We’re sitting in the New York Sports Bar across from Gate 10, which is next to Solstice Sunglasses and a vending machine selling ready-to-eat salads in plastic mason jars. In the corner, two blond women drink white wine. A passing traveler pops her head in: Does the bar serve French fries? The bartender says no, they don’t start serving French fries until 10:30. It is too early for French fries. But it is not too early for white wine.
The preeminent golf league suddenly decided that Saudi Arabia’s many sins are not a problem.
When PGA Tour Commissioner Jay Monahan was asked last year about his indefinite suspension of 17 players for joining the rival LIV Golf league, Monahan chastised the golfers for choosing money over morality.
Because LIV gets its money from Saudi Arabia, an absolute monarchy notorious for its human-rights abuses, Monahan implied that players who chose LIV over professional golf’s preeminent league would regret their association with the kingdom. “I would ask any player that has left or any player that would consider leaving, have you ever had to apologize for being a member of the PGA Tour?” Monahan said then.

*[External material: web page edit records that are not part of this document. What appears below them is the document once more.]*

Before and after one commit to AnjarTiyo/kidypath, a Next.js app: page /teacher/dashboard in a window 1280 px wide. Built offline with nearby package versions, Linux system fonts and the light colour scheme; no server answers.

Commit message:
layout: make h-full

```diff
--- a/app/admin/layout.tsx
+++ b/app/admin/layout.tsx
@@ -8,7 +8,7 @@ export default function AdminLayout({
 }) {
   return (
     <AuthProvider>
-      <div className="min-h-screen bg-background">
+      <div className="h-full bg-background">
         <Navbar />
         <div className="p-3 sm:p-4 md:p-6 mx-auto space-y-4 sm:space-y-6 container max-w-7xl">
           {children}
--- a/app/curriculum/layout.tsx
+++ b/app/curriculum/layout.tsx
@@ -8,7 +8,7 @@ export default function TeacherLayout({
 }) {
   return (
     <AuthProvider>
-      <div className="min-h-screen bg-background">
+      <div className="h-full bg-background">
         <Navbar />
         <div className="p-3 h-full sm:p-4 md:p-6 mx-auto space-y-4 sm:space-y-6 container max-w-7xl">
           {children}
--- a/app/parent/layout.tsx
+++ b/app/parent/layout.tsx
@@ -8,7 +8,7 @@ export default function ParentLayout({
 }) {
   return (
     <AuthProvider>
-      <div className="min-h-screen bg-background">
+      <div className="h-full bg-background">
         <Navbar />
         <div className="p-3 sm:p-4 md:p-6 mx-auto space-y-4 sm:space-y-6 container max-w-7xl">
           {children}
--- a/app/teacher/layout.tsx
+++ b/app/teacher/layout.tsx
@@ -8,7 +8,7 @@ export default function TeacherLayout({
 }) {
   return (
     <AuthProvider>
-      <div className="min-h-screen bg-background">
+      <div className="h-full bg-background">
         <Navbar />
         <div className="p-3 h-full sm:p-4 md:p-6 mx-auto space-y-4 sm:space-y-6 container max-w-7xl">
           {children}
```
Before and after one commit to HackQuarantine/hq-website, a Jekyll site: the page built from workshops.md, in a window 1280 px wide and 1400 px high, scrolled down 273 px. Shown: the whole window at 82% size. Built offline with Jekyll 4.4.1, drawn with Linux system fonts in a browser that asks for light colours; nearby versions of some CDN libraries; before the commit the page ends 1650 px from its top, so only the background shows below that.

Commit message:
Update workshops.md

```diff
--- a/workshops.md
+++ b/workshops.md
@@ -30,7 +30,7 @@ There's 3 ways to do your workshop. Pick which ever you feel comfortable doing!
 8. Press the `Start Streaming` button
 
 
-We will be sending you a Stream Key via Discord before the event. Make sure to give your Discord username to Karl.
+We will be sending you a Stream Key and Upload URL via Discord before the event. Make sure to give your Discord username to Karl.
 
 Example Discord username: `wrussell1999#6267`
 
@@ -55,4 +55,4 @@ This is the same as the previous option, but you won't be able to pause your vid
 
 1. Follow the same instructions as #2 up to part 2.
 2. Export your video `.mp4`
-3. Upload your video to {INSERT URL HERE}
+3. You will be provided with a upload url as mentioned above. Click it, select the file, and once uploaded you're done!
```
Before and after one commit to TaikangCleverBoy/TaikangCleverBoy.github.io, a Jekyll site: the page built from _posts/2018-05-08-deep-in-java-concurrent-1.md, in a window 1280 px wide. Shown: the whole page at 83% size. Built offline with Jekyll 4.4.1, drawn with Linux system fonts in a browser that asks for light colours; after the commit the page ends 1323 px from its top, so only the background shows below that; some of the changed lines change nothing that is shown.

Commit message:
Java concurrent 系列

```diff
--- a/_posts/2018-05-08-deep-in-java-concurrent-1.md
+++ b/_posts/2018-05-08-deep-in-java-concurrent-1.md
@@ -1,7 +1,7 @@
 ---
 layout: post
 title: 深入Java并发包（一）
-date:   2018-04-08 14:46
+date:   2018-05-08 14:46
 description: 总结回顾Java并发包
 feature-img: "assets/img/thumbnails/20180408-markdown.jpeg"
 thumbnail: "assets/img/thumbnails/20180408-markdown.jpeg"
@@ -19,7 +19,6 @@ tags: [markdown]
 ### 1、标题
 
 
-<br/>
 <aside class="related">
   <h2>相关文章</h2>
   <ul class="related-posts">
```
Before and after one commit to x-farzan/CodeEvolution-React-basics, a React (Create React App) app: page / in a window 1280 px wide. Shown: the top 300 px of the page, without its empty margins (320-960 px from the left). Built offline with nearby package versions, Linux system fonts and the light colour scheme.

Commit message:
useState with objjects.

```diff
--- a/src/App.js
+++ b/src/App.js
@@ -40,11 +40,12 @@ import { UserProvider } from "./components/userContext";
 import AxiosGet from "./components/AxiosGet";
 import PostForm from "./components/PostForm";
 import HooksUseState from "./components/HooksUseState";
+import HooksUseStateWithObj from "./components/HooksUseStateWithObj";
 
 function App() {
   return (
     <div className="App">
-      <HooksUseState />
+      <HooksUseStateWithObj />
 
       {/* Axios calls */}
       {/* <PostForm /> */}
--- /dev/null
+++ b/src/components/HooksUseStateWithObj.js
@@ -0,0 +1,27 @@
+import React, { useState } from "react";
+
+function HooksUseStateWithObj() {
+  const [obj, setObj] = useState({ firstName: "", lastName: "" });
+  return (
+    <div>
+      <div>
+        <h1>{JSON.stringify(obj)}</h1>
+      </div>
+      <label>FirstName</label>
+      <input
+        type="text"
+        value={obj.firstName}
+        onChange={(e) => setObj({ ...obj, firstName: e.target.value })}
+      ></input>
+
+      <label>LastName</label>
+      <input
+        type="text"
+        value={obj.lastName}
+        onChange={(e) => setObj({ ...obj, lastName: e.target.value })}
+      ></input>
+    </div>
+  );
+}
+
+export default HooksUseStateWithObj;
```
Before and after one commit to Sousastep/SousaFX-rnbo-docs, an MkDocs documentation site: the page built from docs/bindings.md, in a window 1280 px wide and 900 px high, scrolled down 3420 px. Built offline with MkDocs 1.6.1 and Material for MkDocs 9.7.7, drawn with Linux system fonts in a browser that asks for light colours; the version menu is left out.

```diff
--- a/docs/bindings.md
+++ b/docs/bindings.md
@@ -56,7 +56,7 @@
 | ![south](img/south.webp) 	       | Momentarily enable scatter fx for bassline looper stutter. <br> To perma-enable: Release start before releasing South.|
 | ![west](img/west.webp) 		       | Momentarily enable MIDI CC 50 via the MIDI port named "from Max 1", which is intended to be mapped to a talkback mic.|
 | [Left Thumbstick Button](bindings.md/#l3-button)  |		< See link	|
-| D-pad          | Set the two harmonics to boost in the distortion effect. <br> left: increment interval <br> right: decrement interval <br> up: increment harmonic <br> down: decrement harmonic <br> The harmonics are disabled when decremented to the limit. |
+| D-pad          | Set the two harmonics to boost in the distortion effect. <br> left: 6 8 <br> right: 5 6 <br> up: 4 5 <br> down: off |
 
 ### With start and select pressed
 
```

But in one of the most stunningly hypocritical reversals in recent sports history, Monahan is now on Team LIV and, by extension, Team Saudi Arabia.
The underground reserves that fill mega-basins are not an infinite resource.
These are not your average reservoirs.
The plastic-lined cavities span, on average, 20 acres—more than 15 American football fields. Nicknamed “mega-basins,” they resemble enormous swimming pools scooped into farmland; about 100 basin projects are in the works across France. In wetter winter months, the basins are pumped full of groundwater; during punishing droughts and heat waves, those waters are meant to provide “life insurance” for farmers, who are among the region’s heaviest water users.